If I had to convince my children not to share Storm’s sex (which I don’t because my children simply are not interested at this point) -I would teach them that someone else’s genitals and sense of how they relate to their gender is their private business, to be shared by them or in a context where safety, acceptance and sensitivity are paramount. Storm will certainly need to understand his/her own sex and gender to navigate this world (the outcry has confirmed this clearly!), but there has never been any question that within our family, the issues of sex and gender and the decisions relating to it are open for age-appropriate discussion and action.
Teaching a child that someone else’s genitals and sense of how they relate to their gender is their private business to be shared by them or in a context where safety, acceptance, and sensitivity are paramount is just a verbose, progressive liberal way of saying “keep it secret”. Yes, there are certain things that do not need to be discussed, but a person’s sex is not one of them. It is a stupid thing to keep secret, like keeping a child’s surname secret.
More so, a child’s sex informs their identity, and there is plenty of literature to support that. One of the first distinctions children learn is the difference between males and females. This has nothing to do with bias. It is simply a child learning that all people do not look the same. To put a child in a situation where they are not allowed to make such distinctions is harmful because it denies them the chance to see how they fit in the world.
Witterick’s contradictory response also shows that is not a well-considered experiment. She stated in another interview that she requested that the grandparents not disclose the child’s sex, i.e. she asked them to keep it secret. Presumably she has informed her oldest son to do the same thing, otherwise he might just say it as six-year-olds tend to do.
She went on to state:

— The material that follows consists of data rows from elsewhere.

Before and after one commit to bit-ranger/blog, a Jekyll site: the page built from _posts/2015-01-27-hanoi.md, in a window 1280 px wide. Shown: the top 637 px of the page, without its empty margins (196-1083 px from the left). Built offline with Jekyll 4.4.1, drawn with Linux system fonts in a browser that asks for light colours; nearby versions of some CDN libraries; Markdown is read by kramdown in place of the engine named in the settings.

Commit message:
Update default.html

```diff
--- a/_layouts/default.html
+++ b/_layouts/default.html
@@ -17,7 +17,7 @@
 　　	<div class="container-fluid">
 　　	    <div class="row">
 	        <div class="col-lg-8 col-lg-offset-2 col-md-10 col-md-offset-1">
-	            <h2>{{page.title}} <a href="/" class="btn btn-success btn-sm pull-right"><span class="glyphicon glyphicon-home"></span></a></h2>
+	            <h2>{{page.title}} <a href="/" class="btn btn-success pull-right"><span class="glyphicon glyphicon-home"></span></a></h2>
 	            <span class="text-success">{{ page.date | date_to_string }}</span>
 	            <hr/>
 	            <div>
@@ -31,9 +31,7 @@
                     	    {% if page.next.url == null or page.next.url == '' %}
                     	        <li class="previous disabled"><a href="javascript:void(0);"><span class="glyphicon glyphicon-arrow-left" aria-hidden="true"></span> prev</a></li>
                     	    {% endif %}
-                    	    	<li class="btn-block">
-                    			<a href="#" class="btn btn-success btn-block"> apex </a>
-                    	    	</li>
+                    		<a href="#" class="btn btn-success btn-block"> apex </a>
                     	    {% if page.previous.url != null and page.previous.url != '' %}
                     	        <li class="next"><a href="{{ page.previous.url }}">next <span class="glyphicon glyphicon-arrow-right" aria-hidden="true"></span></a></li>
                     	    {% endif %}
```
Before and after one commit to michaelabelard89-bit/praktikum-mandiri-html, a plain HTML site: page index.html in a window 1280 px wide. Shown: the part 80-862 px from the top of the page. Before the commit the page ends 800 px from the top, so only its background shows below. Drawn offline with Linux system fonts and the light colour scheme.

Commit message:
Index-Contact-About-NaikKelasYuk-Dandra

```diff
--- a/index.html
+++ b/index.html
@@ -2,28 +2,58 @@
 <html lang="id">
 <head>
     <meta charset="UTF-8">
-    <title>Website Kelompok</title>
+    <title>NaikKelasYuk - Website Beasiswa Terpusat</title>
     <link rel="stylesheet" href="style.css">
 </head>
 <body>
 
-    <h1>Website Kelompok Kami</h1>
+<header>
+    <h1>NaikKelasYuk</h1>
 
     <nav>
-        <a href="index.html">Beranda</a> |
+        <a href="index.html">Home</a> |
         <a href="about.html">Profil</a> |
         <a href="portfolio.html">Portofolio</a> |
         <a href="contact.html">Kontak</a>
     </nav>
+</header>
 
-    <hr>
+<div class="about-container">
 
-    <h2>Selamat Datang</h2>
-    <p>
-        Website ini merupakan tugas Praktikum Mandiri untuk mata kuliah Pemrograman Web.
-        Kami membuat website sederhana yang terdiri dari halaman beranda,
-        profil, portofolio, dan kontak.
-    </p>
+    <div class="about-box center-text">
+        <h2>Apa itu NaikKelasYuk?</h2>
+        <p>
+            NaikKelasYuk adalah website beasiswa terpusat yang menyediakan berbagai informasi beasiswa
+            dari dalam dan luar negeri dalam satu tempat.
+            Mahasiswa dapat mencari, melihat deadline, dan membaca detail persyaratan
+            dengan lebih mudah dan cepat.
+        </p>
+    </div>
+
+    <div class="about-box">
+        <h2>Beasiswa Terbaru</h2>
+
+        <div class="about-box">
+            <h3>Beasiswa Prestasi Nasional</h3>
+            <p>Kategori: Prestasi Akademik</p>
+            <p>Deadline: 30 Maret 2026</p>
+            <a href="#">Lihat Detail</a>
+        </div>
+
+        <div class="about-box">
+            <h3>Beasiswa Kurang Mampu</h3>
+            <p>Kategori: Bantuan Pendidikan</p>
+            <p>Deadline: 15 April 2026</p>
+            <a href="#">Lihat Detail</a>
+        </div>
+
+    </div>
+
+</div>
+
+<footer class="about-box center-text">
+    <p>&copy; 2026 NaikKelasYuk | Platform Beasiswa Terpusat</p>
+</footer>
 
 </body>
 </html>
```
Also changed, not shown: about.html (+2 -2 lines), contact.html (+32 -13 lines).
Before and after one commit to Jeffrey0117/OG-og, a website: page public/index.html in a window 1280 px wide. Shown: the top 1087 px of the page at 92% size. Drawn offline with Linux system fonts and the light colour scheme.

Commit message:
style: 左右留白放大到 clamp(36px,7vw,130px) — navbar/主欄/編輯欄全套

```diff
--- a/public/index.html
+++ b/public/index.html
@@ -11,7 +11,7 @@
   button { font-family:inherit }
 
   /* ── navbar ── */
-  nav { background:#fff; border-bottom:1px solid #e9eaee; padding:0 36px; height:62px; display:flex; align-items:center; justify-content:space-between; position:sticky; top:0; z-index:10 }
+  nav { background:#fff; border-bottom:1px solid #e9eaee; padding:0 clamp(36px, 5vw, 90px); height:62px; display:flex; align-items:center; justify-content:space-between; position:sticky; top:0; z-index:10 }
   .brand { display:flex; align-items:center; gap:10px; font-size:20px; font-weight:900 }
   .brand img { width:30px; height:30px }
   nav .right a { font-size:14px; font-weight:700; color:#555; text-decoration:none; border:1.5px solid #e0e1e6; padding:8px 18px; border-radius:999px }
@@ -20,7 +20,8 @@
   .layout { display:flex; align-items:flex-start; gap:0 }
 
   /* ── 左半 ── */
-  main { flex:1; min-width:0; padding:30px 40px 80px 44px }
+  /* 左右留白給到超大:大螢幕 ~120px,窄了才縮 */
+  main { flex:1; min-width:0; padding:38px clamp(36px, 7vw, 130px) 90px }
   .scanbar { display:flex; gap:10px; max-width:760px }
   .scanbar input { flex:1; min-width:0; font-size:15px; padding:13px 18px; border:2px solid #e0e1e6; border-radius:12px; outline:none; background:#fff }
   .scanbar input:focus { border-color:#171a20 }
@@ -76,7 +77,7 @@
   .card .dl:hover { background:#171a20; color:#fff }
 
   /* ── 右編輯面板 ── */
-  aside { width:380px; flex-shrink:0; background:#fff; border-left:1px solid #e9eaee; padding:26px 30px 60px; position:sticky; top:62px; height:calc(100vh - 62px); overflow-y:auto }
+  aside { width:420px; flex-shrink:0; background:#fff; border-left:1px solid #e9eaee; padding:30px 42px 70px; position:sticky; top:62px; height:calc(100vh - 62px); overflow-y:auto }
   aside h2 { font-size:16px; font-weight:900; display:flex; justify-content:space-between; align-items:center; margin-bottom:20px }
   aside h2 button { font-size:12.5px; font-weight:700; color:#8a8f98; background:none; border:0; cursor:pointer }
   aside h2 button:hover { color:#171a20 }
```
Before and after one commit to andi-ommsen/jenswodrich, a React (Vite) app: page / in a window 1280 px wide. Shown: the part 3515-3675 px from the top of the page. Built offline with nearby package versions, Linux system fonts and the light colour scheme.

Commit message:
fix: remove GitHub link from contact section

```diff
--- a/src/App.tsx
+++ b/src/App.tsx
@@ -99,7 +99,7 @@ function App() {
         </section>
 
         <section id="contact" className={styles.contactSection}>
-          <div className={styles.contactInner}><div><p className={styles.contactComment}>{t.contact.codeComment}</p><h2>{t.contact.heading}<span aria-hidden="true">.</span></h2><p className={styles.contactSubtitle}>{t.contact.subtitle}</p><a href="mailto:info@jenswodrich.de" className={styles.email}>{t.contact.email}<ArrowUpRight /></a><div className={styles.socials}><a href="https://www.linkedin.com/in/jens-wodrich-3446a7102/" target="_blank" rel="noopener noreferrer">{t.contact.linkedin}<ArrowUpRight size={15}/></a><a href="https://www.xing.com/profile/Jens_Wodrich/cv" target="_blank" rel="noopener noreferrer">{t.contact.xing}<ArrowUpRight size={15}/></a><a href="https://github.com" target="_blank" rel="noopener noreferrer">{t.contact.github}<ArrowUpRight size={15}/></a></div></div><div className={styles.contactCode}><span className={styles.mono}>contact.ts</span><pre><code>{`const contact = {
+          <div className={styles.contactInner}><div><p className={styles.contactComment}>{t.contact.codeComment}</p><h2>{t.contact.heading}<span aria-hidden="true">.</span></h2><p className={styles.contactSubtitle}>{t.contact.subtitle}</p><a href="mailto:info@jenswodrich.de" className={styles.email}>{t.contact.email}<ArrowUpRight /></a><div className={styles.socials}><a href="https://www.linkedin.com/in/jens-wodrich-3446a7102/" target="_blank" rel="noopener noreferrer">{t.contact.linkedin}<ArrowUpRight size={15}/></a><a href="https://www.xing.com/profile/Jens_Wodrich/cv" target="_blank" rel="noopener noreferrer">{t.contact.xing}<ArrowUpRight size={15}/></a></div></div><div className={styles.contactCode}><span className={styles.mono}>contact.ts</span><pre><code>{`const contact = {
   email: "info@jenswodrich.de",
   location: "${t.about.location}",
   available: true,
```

In my heart of hearts, I squirm when my son picks a dress from the rack (won’t people tease him?), even though I know from experience and research that the argument that children need a binary gender orthodoxy taught to them in order to feel safe is simply incorrect. My children know who they are, through supported and facilitated experience with their world, and I avoid hypocrisy, inaccuracy and exhaustion by saving my energy for non-negotiable limit-setting related to safety, kindness, self respect, health, fulfilment and fairness.
No research states that children do not need a binary gender orthodoxy, whatever that means, to feel safe. That is not something people would research. They would research whether our cultural recognition of male and female impacts a child’s understanding of their world and themselves. The research demonstrates that it very much does.
Likewise, the issue is not whether the boys like themselves or view themselves as boys. The issue is how well they will mesh with the rest of society. No matter how strong a sense of self a person has, ostracization hurts. It always has some negative impact. This notion that these children will be fine just because Mom and Dad love them has been proven wrong numerous time.
It is unlikely that two out of three children from a family would randomly gender-bend. That is something that they were taught to do. If Witterick and Stocker want to raise their children in an androgynous fashion, they should at least prepare their children for the potential backlash instead of just waiting for it to happen. Of course, since these are real children, there is no telling what will happen.